Which lines in the data below contain the string "installations"? Show each one.

═══

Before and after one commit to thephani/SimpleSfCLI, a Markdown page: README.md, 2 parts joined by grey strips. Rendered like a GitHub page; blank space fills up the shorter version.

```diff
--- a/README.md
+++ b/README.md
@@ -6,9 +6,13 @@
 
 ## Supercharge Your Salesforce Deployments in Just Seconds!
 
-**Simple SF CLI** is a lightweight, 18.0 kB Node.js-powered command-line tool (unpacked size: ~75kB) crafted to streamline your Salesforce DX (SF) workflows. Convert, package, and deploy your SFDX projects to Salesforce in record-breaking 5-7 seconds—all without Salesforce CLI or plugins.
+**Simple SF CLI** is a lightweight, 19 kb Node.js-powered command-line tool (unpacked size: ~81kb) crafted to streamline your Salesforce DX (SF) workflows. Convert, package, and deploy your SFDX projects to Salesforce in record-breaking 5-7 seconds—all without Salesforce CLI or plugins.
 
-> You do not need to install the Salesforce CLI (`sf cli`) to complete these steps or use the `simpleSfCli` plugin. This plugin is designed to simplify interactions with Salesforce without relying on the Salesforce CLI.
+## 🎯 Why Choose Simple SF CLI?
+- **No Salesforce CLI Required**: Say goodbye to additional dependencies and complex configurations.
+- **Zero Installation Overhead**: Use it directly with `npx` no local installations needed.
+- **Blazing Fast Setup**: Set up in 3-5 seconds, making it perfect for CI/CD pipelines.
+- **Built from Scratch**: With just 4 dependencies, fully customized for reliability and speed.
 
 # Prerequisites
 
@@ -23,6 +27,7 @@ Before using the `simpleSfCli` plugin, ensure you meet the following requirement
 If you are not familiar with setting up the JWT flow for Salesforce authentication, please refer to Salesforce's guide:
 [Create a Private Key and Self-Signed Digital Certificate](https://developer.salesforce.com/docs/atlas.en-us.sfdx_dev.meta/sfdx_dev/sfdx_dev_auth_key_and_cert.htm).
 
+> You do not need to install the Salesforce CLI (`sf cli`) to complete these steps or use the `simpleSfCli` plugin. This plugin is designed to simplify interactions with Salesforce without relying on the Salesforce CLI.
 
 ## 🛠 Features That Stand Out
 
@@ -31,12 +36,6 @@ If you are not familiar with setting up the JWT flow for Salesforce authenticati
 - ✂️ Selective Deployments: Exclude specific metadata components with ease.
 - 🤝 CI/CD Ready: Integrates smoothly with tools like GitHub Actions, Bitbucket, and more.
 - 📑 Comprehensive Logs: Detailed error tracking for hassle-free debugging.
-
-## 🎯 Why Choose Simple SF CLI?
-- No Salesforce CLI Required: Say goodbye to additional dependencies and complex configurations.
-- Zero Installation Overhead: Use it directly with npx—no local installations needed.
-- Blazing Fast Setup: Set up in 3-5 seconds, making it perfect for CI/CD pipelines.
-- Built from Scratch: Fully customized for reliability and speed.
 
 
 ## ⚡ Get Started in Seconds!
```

═══

#### [YOUR RESPONSE]
+- **Zero Installation Overhead**: Use it directly with `npx` no local installations needed.
-- Zero Installation Overhead: Use it directly with npx—no local installations needed.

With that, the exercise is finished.